Nick Adams is the name that Hemingway gave to the fictional persona, largely autobiographical, whom he often wrote about. Like Hemingway himself, Nick is the son of a doctor ("The Indian Camp"; "The Doctor and the Doctor's Wife"); he relishes fishing and hunting in the northern peninsula of Michigan ("Big Two-Hearted River"). He romances a young girl named Marjorie, a summer waitress at a summer resort ("The End of Something"; "The Three-Day Blow"). He goes abroad during World War I and serves as an American Red Cross ambulance driver; he also is a courier, carrying chocolates and cigarettes to Italian soldiers on the Austro-Italian battlefront. And, like Hemingway, Nick suffers a knee wound ("In Another Country"). Unlike Hemingway, however, Nick suffered post-traumatic shock; his mind periodically seems to come unhinged ("A Way You'll Never Be").

In all, Hemingway wrote at least a dozen stories that center around Nick Adams, and in 1972, Scribner's published a volume entitled The Nick Adams Stories.

In each of the Nick Adams stories, Nick witnesses — or is a part of — some traumatic event, and Hemingway reveals Nick's reaction to that event. For example, in "Indian Camp," Hemingway focuses on Nick's reaction to a young American Indian man's slitting his throat from ear to ear after listening to his young wife scream for two days and then scream even more during Dr. Adams' cesarean that delivers a baby boy. In "The Doctor and the Doctor's Wife," Nick's blind hero-worship of his father is contrasted with our knowledge that Nick's father has a fraudulent aspect to his character. "The End of Something" and "The Three-Day Blow" revolve around Nick's breaking off with his girlfriend, Marjorie. Nick is not entirely happy with himself afterward; Nick's friend Bill prodded him to break up with her, and, finally, Nick secretly rejoices that he need not be as thoroughly against marriage as Bill is: Romance and women can still be tantalizing; they need not be shackles on a man's future success.

Nick's stay in Summit, Illinois, in "The Killers" ends when he is forced to witness a former prizefighter calmly await certain death by two hired killers. When Nick was a boy, he vowed never to be afraid of death, never to be like the young American Indian husband who "couldn't stand" life's demands. Yet here, Nick leaves Summit.

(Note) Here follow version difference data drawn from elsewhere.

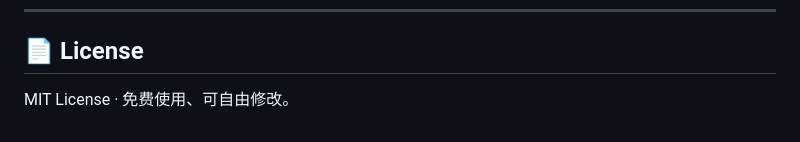
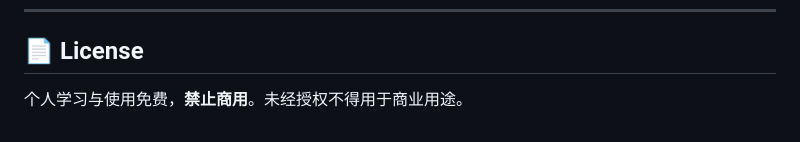
Before and after one commit to MF-TPC/pindou-studio, a Markdown page: README.md, the part around the change. Drawn GitHub-style.

Commit message:
License：禁止商用

```diff
--- a/README.md
+++ b/README.md
@@ -142,4 +142,4 @@ npx serve .
 
 ## 📄 License
 
-MIT License · 免费使用、可自由修改。
+个人学习与使用免费，**禁止商用**。未经授权不得用于商业用途。
```
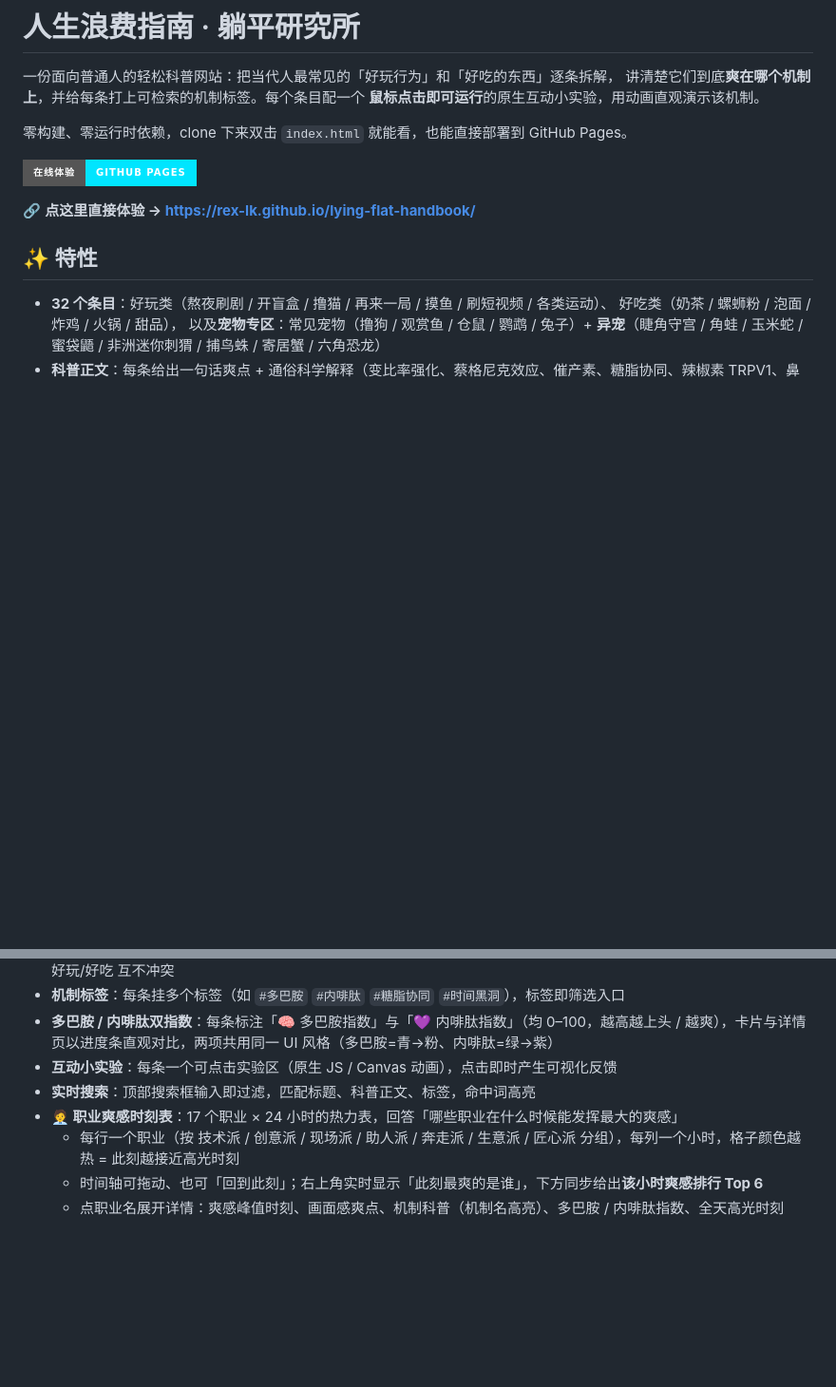
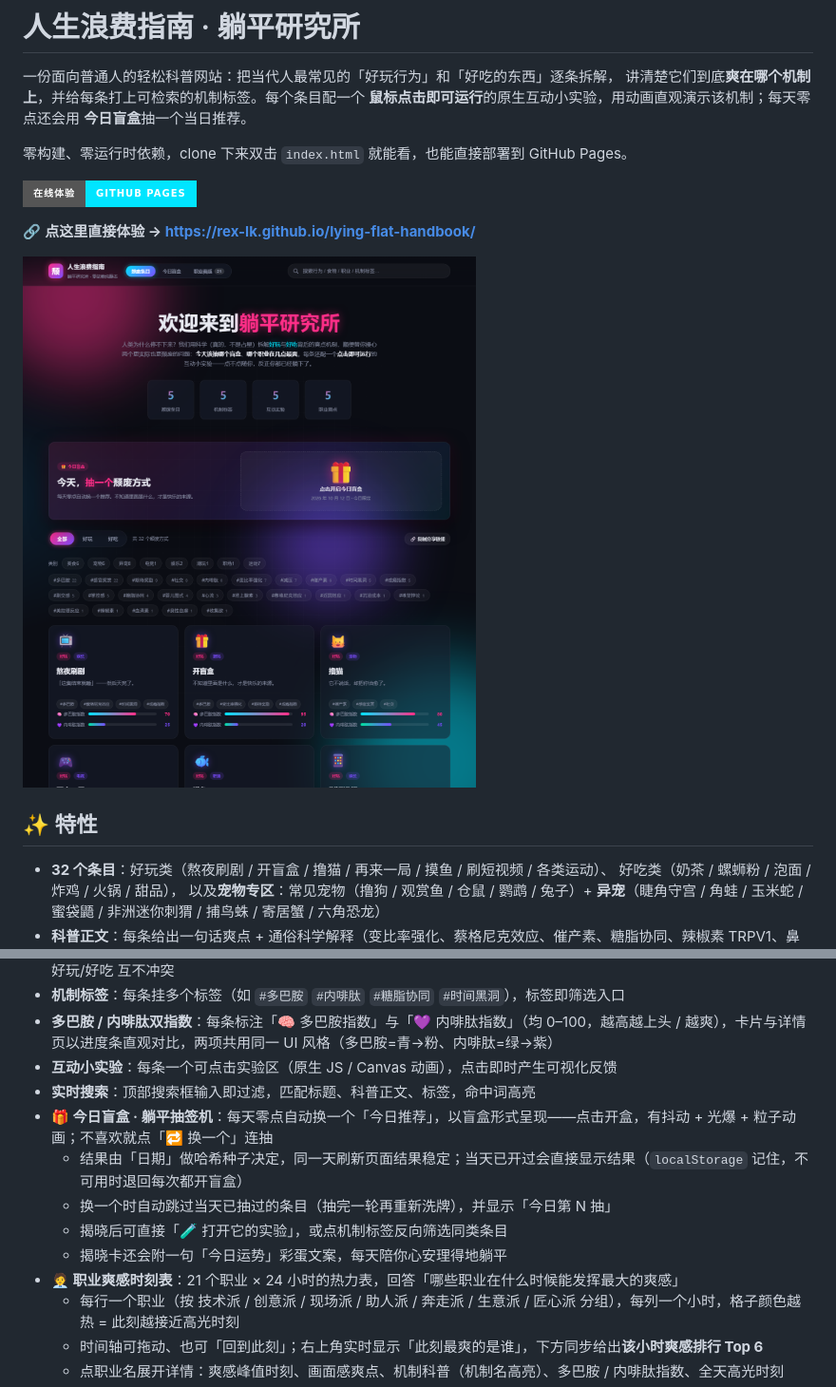
Before and after one commit to Rex-LK/lying-flat-handbook, a Markdown page: README.md, 2 parts joined by grey strips. Shown: that part at 95% size. Drawn GitHub-style; pictures changed too: preview.png (added); badges without logos; blank space fills up the shorter version.

Commit message:
体验优化：favicon/OG 元信息、回到顶部、复制分享链接、盲盒今日运势、新增4个职业、README预览图

```diff
--- a/README.md
+++ b/README.md
@@ -2,13 +2,16 @@
 
 一份面向普通人的轻松科普网站：把当代人最常见的「好玩行为」和「好吃的东西」逐条拆解，
 讲清楚它们到底**爽在哪个机制上**，并给每条打上可检索的机制标签。每个条目配一个
-**鼠标点击即可运行**的原生互动小实验，用动画直观演示该机制。
+**鼠标点击即可运行**的原生互动小实验，用动画直观演示该机制；每天零点还会用
+**今日盲盒**抽一个当日推荐。
 
 零构建、零运行时依赖，clone 下来双击 `index.html` 就能看，也能直接部署到 GitHub Pages。
 
 [![在线体验](https://img.shields.io/badge/在线体验-GitHub%20Pages-00e5ff?style=for-the-badge&logo=github)](https://rex-lk.github.io/lying-flat-handbook/)
 
 🔗 **点这里直接体验 → <https://rex-lk.github.io/lying-flat-handbook/>**
+
+![preview](preview.png)
 
 ## ✨ 特性
 
@@ -22,7 +25,12 @@
 - **多巴胺 / 内啡肽双指数**：每条标注「🧠 多巴胺指数」与「💜 内啡肽指数」（均 0–100，越高越上头 / 越爽），卡片与详情页以进度条直观对比，两项共用同一 UI 风格（多巴胺=青→粉、内啡肽=绿→紫）
 - **互动小实验**：每条一个可点击实验区（原生 JS / Canvas 动画），点击即时产生可视化反馈
 - **实时搜索**：顶部搜索框输入即过滤，匹配标题、科普正文、标签，命中词高亮
-- **🧑‍💼 职业爽感时刻表**：17 个职业 × 24 小时的热力表，回答「哪些职业在什么时候能发挥最大的爽感」
+- **🎁 今日盲盒 · 躺平抽签机**：每天零点自动换一个「今日推荐」，以盲盒形式呈现——点击开盒，有抖动 + 光爆 + 粒子动画；不喜欢就点「🔁 换一个」连抽
+  - 结果由「日期」做哈希种子决定，同一天刷新页面结果稳定；当天已开过会直接显示结果（`localStorage` 记住，不可用时退回每次都开盲盒）
+  - 换一个时自动跳过当天已抽过的条目（抽完一轮再重新洗牌），并显示「今日第 N 抽」
+  - 揭晓后可直接「🧪 打开它的实验」，或点机制标签反向筛选同类条目
+  - 揭晓卡还会附一句「今日运势」彩蛋文案，每天陪你心安理得地躺平
+- **🧑‍💼 职业爽感时刻表**：21 个职业 × 24 小时的热力表，回答「哪些职业在什么时候能发挥最大的爽感」
   - 每行一个职业（按 技术派 / 创意派 / 现场派 / 助人派 / 奔走派 / 生意派 / 匠心派 分组），每列一个小时，格子颜色越热 = 此刻越接近高光时刻
   - 时间轴可拖动、也可「回到此刻」；右上角实时显示「此刻最爽的是谁」，下方同步给出**该小时爽感排行 Top 6**
   - 点职业名展开详情：爽感峰值时刻、画面感爽点、机制科普（机制名高亮）、多巴胺 / 内啡肽指数、全天高光时刻
```
Also changed, not shown: 4 other files.
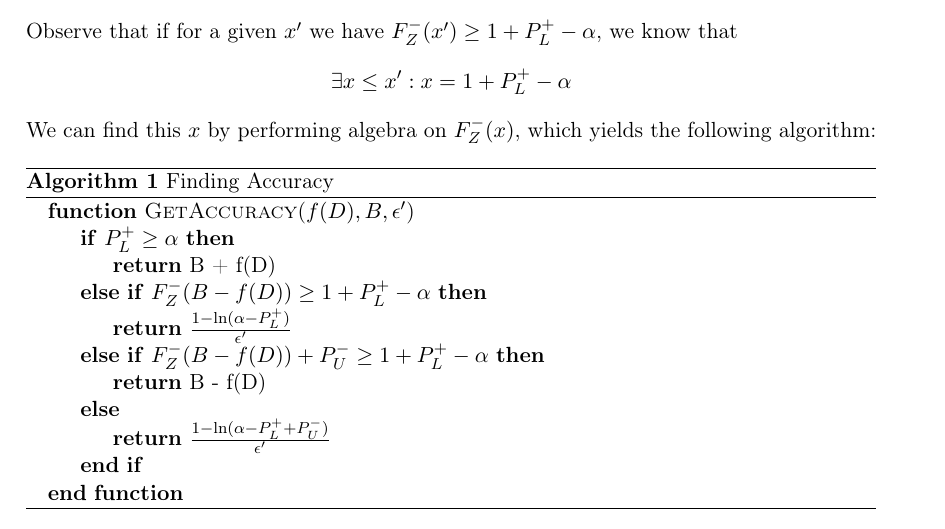
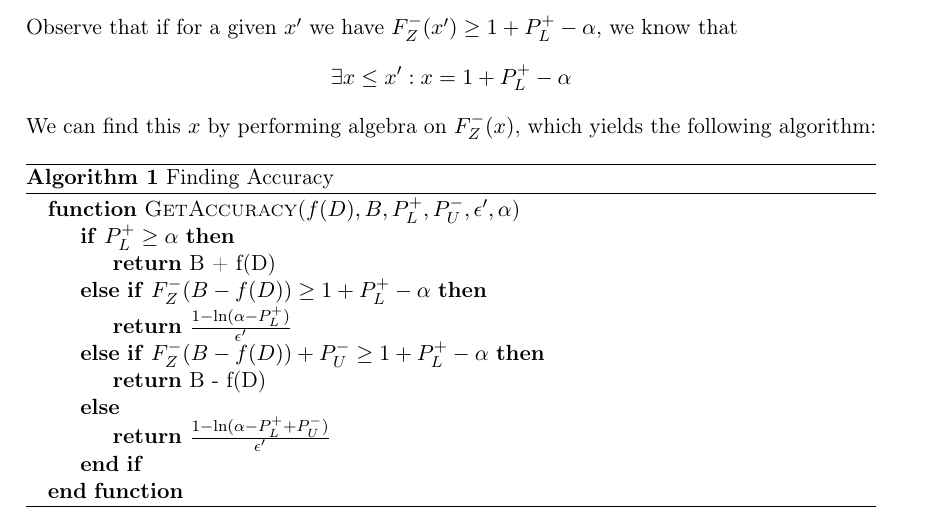
Before and after one commit to ctcovington/floating_point, a LaTeX document (snapping_mechanism/implementation/notes/snapping_implementation_notes.tex): part of page 9 of 10, cut so that both start at the same text. Compiled offline with pdfLaTeX.

Commit message:
add new parameters

```diff
--- a/snapping_mechanism/implementation/notes/snapping_implementation_notes.tex
+++ b/snapping_mechanism/implementation/notes/snapping_implementation_notes.tex
@@ -280,7 +280,7 @@ We can find this $x$ by performing algebra on $F_{Z}^{-}(x)$, which yields the f
 \begin{algorithm}
 	\caption{Finding Accuracy}
 	\begin{algorithmic}
-		\Function{GetAccuracy}{$f(D), B, \epsilon'$}
+		\Function{GetAccuracy}{$f(D), B, P_{L}^{+}, P_{U}^{-}, \epsilon', \alpha$}
 			\If{$P_{L}^{+} \geq \alpha$}
 				\State\Return{B + f(D)}
 			\ElsIf{$F^{-}_{Z}(B - f(D)) \geq 1 + P_{L}^{+} - \alpha$}
```
Also changed, not shown: snapping_mechanism/implementation/notes/snapping_implementation_notes.pdf.
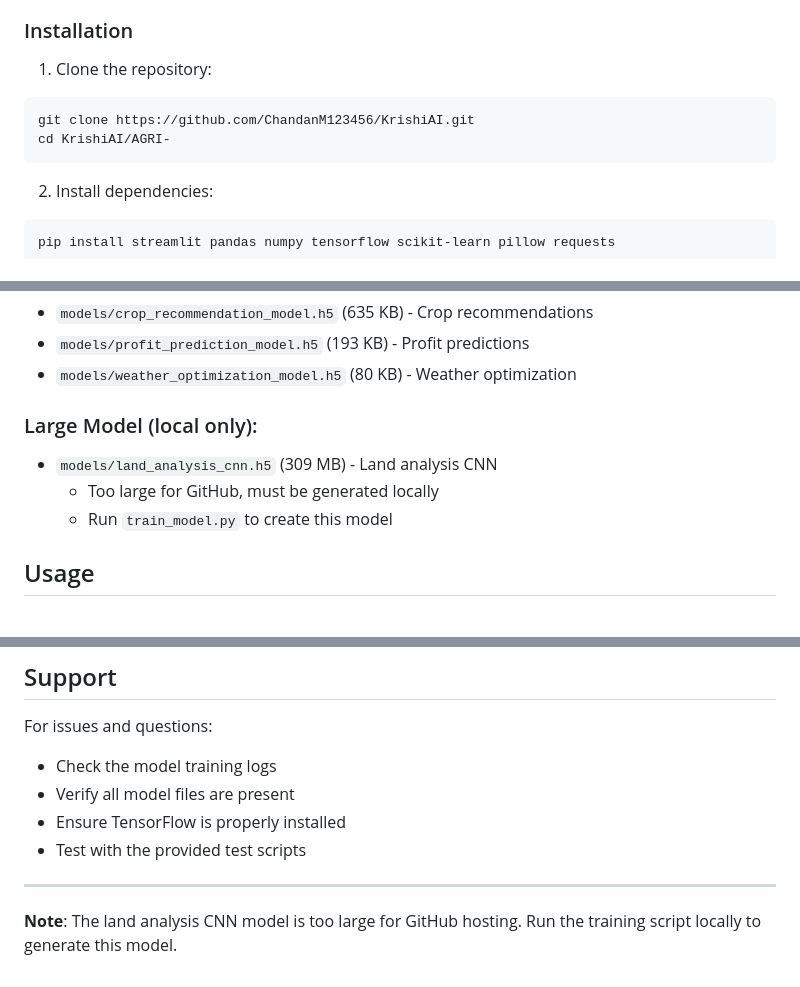
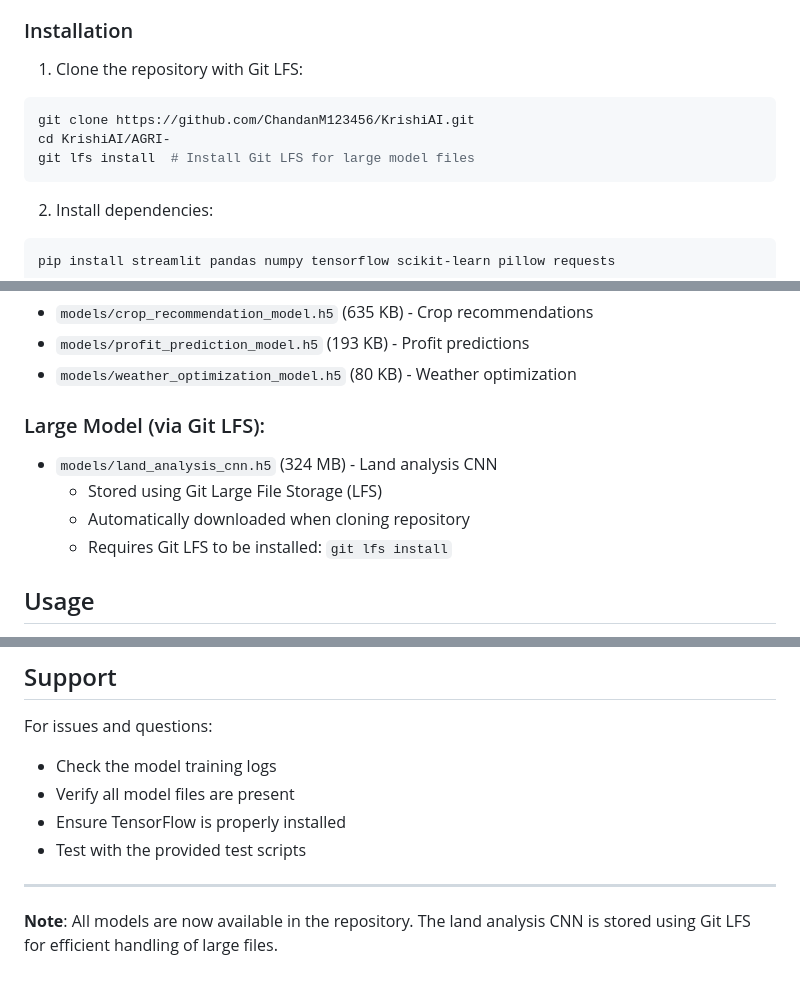
Before and after one commit to ChandanM123456/KrishiAI, a Markdown page: README.md, 3 parts joined by grey strips. Rendered like a GitHub page.

Commit message:
Update README with Git LFS instructions
- Document Git LFS setup for large model files
- Update installation instructions to include git lfs install
- Clarify that all models are now available via LFS
- Remove outdated notes about missing models

````diff
--- a/README.md
+++ b/README.md
@@ -28,10 +28,11 @@ An intelligent farming assistant that uses deep learning models to provide crop
 
 ### Installation
 
-1. Clone the repository:
+1. Clone the repository with Git LFS:
 ```bash
 git clone https://github.com/ChandanM123456/KrishiAI.git
 cd KrishiAI/AGRI-
+git lfs install  # Install Git LFS for large model files
 ```
 
 2. Install dependencies:
@@ -56,10 +57,11 @@ streamlit run app.py
 - `models/profit_prediction_model.h5` (193 KB) - Profit predictions
 - `models/weather_optimization_model.h5` (80 KB) - Weather optimization
 
-### Large Model (local only):
-- `models/land_analysis_cnn.h5` (309 MB) - Land analysis CNN
-  - Too large for GitHub, must be generated locally
-  - Run `train_model.py` to create this model
+### Large Model (via Git LFS):
+- `models/land_analysis_cnn.h5` (324 MB) - Land analysis CNN
+  - Stored using Git Large File Storage (LFS)
+  - Automatically downloaded when cloning repository
+  - Requires Git LFS to be installed: `git lfs install`
 
 ## Usage
 
@@ -119,4 +121,4 @@ For issues and questions:
 
 ---
 
-**Note**: The land analysis CNN model is too large for GitHub hosting. Run the training script locally to generate this model.
+**Note**: All models are now available in the repository. The land analysis CNN is stored using Git LFS for efficient handling of large files.
````
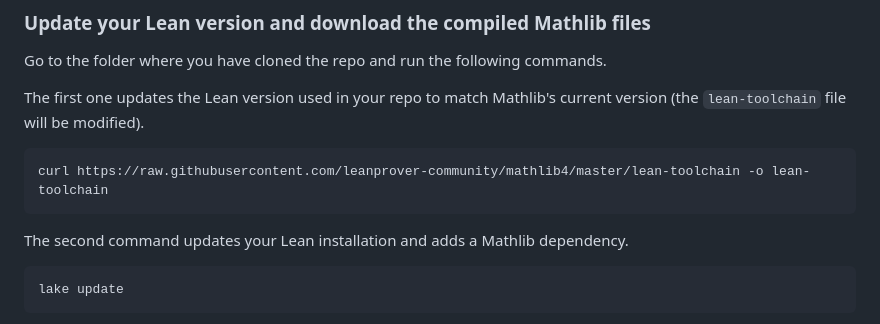
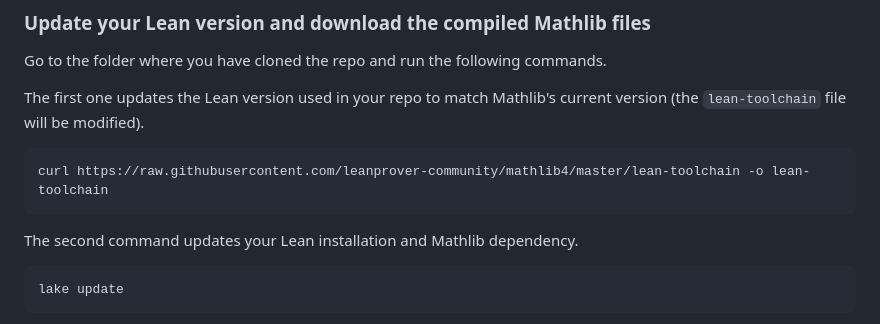
Before and after one commit to matematiflo/CompAssistedMath2024, a Markdown page: README.md, the part around the change. Drawn GitHub-style.

Commit message:
Update instructions in README

````diff
--- a/README.md
+++ b/README.md
@@ -65,7 +65,7 @@ The first one updates the Lean version used in your repo to match Mathlib's curr
 curl https://raw.githubusercontent.com/leanprover-community/mathlib4/master/lean-toolchain -o lean-toolchain
 ```
 
-The second command updates your Lean installation and adds a Mathlib dependency.
+The second command updates your Lean installation and Mathlib dependency.
 
 ```script
 lake update
````
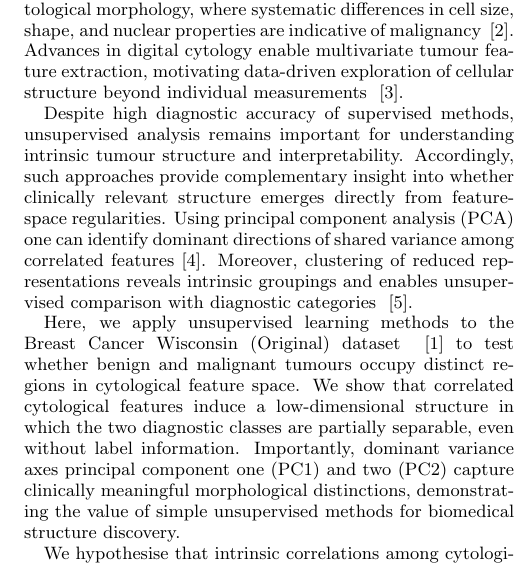
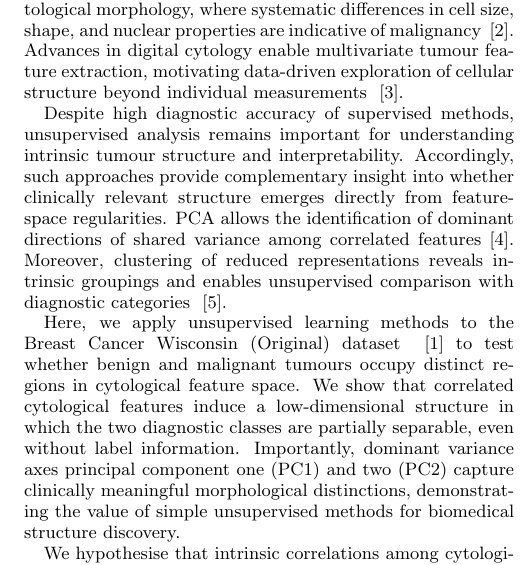
Before and after one commit to BobRice1/UL-Breast-Cancer-Project, a LaTeX paper (Paper/paper.tex): part of one column of page 1 of 3, cut so that both start at the same text. Compiled offline with pdfLaTeX.

Commit message:
Updated paper

```diff
--- a/Paper/paper.tex
+++ b/Paper/paper.tex
@@ -27,7 +27,7 @@ Unsupervised learning provides a principled framework for uncovering the latent
 \section{Introduction}
 Breast cancer diagnosis relies on quantitative analysis of cytological morphology, where systematic differences in cell size, shape, and nuclear properties are indicative of malignancy ~\cite{Wolberg1990}. Advances in digital cytology enable multivariate tumour feature extraction, motivating data-driven exploration of cellular structure beyond individual measurements ~\cite{Street1993}.
 
-Despite high diagnostic accuracy of supervised methods, unsupervised analysis remains important for understanding intrinsic tumour structure and interpretability. Accordingly, such approaches provide complementary insight into whether clinically relevant structure emerges directly from feature-space regularities. Using principal component analysis (PCA) one can identify dominant directions of shared variance among correlated features~\cite{Jolliffe2002}. Moreover, clustering of reduced representations reveals intrinsic groupings and enables unsupervised comparison with diagnostic categories ~\cite{MacQueen1967}.
+Despite high diagnostic accuracy of supervised methods, unsupervised analysis remains important for understanding intrinsic tumour structure and interpretability. Accordingly, such approaches provide complementary insight into whether clinically relevant structure emerges directly from feature-space regularities. PCA allows the identification of dominant directions of shared variance among correlated features~\cite{Jolliffe2002}. Moreover, clustering of reduced representations reveals intrinsic groupings and enables unsupervised comparison with diagnostic categories ~\cite{MacQueen1967}.
 
 Here, we apply unsupervised learning methods to the Breast Cancer Wisconsin (Original) dataset ~\cite{Wolberg1990Dataset} to test whether benign and malignant tumours occupy distinct regions in cytological feature space. We show that correlated cytological features induce a low-dimensional structure in which the two diagnostic classes are partially separable, even without label information. Importantly, dominant variance axes principal component one (PC1) and two (PC2) capture clinically meaningful morphological distinctions, demonstrating the value of simple unsupervised methods for biomedical structure discovery.
 
```
Also changed, not shown: Paper/paper.pdf.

He can't stand to remain in a town where a man lacks the courage to do battle with death — even certain death.

"Big Two-Hearted River" follows Nick after he returns to Michigan from the Italian front during World War I. He takes a train to the upper peninsula and hikes to a stream where he will camp and fish and be alone, where he will slowly perform the rote motions of self-sustaining chores, peeling away the trauma and the scars from his ragged, wounded spirit and newly empowering himself with the healing powers of nature's rituals.